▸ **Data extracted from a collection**
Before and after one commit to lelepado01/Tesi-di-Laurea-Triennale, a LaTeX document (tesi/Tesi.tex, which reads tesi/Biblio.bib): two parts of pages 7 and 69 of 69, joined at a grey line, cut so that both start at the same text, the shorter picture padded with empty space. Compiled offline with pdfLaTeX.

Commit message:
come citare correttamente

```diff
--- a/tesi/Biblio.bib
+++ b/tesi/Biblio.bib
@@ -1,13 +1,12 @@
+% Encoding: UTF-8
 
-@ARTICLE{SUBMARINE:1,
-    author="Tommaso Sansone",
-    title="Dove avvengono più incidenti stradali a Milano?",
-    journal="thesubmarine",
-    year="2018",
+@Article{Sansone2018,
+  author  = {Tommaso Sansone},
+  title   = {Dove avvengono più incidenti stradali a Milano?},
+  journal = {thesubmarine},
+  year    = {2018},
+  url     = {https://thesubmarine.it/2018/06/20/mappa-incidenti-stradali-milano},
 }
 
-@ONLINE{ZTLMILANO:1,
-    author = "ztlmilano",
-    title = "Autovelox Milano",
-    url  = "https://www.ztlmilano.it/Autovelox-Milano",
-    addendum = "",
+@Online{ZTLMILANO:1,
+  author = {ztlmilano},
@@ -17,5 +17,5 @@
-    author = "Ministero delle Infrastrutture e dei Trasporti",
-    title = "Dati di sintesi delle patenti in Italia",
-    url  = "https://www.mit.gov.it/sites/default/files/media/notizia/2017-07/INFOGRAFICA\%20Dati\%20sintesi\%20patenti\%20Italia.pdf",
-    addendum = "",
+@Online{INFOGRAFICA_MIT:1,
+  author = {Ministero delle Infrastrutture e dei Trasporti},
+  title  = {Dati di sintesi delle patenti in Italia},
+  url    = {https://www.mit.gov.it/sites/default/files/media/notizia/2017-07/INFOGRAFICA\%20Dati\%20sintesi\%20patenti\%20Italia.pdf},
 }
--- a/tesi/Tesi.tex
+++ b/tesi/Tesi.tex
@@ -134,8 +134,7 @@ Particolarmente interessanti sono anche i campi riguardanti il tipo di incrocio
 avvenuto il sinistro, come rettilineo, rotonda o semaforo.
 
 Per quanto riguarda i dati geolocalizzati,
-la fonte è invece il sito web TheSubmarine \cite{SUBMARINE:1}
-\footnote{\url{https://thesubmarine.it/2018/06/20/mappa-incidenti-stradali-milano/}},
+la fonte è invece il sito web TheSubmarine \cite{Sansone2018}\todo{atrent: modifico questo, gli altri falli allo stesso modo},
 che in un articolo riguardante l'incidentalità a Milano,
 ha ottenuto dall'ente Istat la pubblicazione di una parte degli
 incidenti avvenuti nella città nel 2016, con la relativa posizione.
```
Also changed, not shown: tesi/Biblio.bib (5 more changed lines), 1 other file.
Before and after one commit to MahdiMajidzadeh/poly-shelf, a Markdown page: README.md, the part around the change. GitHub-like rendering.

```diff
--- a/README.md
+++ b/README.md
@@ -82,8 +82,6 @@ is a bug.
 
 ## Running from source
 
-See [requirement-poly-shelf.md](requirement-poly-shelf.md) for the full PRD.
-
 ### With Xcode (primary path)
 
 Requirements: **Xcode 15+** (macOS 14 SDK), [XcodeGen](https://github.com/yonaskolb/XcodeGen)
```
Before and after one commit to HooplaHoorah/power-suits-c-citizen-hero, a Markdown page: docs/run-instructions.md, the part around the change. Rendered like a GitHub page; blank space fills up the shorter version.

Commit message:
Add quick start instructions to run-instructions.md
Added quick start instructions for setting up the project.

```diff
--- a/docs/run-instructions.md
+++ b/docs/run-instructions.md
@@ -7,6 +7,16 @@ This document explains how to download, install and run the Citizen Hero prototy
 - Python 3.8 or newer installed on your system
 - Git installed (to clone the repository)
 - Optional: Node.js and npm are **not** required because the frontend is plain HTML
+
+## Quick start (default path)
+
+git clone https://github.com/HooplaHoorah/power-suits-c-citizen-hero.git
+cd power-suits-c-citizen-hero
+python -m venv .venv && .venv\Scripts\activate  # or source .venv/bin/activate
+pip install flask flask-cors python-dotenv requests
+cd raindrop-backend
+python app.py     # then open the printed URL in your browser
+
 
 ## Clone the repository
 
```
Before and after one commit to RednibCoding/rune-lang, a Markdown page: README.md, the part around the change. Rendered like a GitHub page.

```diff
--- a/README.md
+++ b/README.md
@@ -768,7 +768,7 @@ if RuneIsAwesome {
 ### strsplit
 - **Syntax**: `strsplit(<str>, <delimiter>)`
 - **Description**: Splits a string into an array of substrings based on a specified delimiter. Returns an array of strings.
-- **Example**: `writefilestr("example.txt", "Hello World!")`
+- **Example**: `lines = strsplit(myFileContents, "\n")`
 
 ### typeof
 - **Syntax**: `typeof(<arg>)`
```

▸ **Work to complete**
Show the lines of the records that contain the word "power".

▸ **Output for this task**
Before and after one commit to HooplaHoorah/power-suits-c-citizen-hero, a Markdown page: docs/run-instructions.md, the part around the change. Rendered like a GitHub page; blank space fills up the shorter version.
+git clone https://github.com/HooplaHoorah/power-suits-c-citizen-hero.git
+cd power-suits-c-citizen-hero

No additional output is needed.